    2. πŸ‘Ž 0
    posted by drbob222

Respond to this Question

First Name

Your Response

Similar Questions

  1. chemistry

    How to find delta H using calorimetry?? I know the answer but I m having trouble getting there!? 5.5 grams of C2H6 are burned in a bomb calorimeter with the heat of 4.96kJ/degree Celsius and holds 1000g of H20. the change in

    asked by homework on December 18, 2017
  2. chemistry

    An alternative approach to bomb calorimetry is toestablish the heat capacity of the calorimeter, exclusive of the water it contains. The heat absorbed by the water and by the rest of the calorimeter must be calculated separately

    asked by Nancy on October 11, 2014
  3. Chem

    Suppose that the 10.0 g of NH3 is formed in a bomb calorimeter, and that all of the evolved heat for the exothermic reaction is completely absorbed by the surrounding 1000 g of water. Find the change in temperature (Ξ”T), and the

    asked by Feather on October 20, 2014
  4. Chemistry

    How much boiling water would you need in order to raise the bath to body temperature (about 37)? Assume that no heat is transferred to the surrounding environment. Imagine that your water heater has broken, but you want to take a

    asked by Bella on November 4, 2010
  5. Chemistry

    A quantity of 1.435g of naphthalene (C1oHs), a pungent-smelling substance used in moth repellents, was burned in a bomb calorimeter (constant volume). Consequently, the temperature of the water rose from 20.17Β°C to 25.84Β°C. If

    asked by Anonymous on September 30, 2018
  6. Chemistry

    How much boiling water would you need in order to raise the bath to body temperature (about 37)? Assume that no heat is transferred to the surrounding environment. Imagine that your water heater has broken, but you want to take a

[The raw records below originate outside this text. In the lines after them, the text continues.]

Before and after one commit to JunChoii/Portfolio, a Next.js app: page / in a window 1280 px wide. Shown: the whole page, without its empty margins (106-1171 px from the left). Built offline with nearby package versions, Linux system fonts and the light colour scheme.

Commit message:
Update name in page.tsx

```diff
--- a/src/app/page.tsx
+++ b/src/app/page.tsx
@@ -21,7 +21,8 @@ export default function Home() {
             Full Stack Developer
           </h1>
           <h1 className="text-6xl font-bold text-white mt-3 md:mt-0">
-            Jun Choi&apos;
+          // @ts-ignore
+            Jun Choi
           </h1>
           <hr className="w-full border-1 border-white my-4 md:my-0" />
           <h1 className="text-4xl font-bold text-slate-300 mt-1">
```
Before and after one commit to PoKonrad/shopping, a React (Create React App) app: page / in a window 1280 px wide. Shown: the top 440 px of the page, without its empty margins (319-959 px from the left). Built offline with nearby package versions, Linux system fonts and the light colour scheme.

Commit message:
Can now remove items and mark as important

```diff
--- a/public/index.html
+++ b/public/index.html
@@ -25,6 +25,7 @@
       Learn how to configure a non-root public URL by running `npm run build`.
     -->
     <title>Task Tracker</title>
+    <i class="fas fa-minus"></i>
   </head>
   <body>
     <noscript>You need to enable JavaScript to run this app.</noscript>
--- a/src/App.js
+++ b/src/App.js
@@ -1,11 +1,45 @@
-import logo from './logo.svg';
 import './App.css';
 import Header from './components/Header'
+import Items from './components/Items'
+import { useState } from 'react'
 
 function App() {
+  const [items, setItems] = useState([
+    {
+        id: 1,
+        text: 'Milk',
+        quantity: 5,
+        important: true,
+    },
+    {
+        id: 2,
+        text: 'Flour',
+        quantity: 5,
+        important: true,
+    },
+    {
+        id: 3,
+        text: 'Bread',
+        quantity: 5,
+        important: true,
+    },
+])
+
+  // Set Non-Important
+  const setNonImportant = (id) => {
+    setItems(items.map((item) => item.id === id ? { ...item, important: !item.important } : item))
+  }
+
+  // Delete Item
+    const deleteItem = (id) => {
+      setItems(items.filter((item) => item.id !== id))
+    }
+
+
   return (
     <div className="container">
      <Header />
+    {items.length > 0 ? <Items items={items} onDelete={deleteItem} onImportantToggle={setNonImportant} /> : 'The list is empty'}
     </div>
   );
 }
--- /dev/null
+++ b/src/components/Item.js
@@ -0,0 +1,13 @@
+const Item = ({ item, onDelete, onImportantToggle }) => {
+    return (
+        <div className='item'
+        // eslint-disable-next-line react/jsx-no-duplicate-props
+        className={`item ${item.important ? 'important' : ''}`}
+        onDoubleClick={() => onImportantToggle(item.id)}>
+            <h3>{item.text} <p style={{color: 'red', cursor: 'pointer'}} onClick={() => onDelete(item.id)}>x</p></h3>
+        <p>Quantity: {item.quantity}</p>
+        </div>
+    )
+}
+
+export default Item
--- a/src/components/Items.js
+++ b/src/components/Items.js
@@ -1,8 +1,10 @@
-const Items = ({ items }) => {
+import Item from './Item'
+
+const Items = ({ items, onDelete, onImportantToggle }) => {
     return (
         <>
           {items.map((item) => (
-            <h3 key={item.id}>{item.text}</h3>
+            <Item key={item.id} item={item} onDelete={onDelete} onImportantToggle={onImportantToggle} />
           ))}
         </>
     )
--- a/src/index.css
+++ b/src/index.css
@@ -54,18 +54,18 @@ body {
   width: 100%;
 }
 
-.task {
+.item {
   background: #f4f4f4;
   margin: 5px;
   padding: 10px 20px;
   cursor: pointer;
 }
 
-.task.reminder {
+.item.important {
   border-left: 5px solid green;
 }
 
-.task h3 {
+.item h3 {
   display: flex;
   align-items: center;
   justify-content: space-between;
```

    asked by Bella on November 4, 2010
  7. Chemistry

    Imagine that your water heater has broken, but you want to take a bath. You fill your bathtub with 25kg of room-temperature water (about 25C). You figure that you can boil water on the stove and pour it into the bath to raise the

    asked by Anonymous on February 17, 2010
  8. Urgent-Chemistry Help

    I need help with the heat effects and calorimetry worksheet. Please explain how to solve it! Thank you so much! A metal sample weighing 45.2g and at a temperature of 100.0 C was placed in 38.6g of water in a calorimeter at 25.6 C.

    asked by Tiffany on December 4, 2006
  9. AP Chemistry

    The heat of reaction for burning 1 mole of a certain compound X is known to be -477.7 kJ. The calorimeter constant of the bomb being used is 2500 j/degree celsius and the initial temperature of the water is 23.2 degrees celsius.

    asked by Jacob on February 15, 2010
  10. chemistry

    15. How much heat energy (in kJ) is evolved by a reaction in a bomb calorimeter in which the temperature of the bomb and water increased from 19.5 to 22.83 ΒΊC? The bomb has a heat capacity of 650 J/ο‚°C; the calorimeter contains

    asked by nona on March 26, 2015

More Similar Questions